[[ DATA EXTRACTS open ]]

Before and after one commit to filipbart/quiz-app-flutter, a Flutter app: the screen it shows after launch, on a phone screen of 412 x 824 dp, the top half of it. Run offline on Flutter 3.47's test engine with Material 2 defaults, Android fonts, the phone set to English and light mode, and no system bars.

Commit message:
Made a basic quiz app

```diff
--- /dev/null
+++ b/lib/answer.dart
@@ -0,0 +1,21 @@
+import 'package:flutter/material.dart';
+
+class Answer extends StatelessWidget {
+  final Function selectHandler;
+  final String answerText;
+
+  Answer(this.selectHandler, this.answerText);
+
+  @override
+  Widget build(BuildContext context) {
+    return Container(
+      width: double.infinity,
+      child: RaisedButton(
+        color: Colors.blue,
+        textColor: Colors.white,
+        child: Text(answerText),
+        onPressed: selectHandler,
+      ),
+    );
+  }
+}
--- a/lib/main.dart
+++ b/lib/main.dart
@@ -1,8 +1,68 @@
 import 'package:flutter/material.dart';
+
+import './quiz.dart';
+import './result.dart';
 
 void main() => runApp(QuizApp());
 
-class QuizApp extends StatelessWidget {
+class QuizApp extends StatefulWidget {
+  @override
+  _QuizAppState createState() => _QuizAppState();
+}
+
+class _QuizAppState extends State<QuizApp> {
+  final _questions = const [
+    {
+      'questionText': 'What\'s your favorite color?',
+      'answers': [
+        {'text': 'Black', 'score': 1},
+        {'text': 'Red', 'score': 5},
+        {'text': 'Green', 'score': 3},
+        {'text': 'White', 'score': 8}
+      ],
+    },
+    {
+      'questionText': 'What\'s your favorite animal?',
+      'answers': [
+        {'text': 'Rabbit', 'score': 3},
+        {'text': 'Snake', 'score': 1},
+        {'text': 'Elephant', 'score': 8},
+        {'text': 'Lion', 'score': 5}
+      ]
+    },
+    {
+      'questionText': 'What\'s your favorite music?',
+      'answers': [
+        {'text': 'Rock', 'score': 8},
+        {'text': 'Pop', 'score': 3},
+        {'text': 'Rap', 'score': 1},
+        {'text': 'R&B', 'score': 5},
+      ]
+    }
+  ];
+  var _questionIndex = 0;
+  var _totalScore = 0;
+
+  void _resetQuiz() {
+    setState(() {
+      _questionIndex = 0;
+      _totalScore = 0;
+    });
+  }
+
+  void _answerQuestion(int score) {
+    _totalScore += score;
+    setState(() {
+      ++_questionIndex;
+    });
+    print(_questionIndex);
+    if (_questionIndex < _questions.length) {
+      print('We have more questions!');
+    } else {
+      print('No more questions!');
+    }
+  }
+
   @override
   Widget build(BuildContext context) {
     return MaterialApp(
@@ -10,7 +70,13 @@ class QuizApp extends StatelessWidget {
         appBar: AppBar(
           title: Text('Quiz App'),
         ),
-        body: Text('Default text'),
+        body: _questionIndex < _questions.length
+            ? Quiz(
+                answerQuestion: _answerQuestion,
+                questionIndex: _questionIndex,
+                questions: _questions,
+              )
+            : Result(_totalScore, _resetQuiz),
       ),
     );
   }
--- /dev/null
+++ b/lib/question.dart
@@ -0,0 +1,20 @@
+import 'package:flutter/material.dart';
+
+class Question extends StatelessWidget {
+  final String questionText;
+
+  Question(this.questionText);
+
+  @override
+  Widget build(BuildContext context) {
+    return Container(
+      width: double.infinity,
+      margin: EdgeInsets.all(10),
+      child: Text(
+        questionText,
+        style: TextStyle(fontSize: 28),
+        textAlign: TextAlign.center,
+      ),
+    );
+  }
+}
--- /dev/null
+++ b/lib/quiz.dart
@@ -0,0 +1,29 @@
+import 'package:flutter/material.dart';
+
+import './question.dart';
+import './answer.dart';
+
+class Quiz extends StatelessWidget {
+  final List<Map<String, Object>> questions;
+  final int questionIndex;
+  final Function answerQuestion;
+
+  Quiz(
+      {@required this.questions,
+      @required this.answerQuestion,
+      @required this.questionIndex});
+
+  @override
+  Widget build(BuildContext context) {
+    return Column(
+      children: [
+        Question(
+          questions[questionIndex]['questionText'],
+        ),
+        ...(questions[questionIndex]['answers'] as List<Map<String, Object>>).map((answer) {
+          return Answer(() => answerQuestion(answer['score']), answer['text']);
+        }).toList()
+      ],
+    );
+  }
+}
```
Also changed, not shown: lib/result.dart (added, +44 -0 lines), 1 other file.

[[ DATA EXTRACTS closed ]]
[[ DATA EXTRACTS open ]]

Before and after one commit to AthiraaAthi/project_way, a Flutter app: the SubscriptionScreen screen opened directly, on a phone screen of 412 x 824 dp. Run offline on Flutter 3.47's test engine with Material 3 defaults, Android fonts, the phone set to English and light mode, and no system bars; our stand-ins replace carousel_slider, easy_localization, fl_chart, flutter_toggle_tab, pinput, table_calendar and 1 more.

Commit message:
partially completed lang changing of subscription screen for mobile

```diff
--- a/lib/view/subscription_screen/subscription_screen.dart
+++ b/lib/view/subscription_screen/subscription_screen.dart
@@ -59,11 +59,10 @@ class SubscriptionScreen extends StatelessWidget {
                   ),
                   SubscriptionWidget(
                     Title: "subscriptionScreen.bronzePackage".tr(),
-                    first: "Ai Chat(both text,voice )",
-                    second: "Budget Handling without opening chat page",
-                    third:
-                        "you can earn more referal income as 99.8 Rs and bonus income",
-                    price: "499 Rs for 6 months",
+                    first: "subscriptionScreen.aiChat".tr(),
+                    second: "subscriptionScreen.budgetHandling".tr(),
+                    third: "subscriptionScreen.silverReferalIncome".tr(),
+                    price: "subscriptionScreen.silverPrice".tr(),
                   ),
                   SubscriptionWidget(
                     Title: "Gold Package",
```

[[ DATA EXTRACTS closed ]]
[[ DATA EXTRACTS open ]]

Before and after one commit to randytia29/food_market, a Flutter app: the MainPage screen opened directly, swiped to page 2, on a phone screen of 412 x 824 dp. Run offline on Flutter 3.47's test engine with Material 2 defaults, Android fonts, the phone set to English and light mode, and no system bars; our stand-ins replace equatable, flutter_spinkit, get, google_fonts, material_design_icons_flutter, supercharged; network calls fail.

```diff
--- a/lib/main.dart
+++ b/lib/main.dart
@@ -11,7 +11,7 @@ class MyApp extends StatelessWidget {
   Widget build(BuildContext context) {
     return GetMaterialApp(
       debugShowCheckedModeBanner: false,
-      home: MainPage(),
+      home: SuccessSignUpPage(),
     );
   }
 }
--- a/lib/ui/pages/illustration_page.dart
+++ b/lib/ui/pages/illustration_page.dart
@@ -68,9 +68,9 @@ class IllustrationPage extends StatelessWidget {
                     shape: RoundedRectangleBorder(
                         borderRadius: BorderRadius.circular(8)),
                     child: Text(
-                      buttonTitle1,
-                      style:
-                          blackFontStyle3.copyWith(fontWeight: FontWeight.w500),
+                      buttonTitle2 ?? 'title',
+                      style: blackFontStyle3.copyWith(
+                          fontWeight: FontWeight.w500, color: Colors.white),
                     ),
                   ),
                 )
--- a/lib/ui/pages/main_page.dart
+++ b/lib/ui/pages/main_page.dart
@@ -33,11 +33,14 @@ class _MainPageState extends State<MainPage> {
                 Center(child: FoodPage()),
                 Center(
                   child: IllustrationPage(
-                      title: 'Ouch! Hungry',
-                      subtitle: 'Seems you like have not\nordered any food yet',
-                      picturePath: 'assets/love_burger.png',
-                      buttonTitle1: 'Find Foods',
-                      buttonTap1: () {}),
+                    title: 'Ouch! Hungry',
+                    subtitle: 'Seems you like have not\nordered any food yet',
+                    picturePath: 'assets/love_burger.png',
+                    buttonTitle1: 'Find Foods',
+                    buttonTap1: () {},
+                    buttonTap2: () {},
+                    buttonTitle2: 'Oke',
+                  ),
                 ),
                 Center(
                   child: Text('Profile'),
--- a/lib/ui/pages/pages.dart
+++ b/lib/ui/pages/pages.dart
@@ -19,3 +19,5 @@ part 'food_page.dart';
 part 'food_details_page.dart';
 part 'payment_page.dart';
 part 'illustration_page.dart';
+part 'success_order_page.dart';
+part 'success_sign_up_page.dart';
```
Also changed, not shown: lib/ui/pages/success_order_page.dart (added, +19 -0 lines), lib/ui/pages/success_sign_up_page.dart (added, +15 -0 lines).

[[ DATA EXTRACTS closed ]]

_EXERCISE DIRECTIONS_:
From the data above, gather every line that includes the word "import".

_ANSWER SECTION_:
+import 'package:flutter/material.dart';
 import 'package:flutter/material.dart';
+import './quiz.dart';
+import './result.dart';
+import 'package:flutter/material.dart';
+import 'package:flutter/material.dart';
+import './question.dart';
+import './answer.dart';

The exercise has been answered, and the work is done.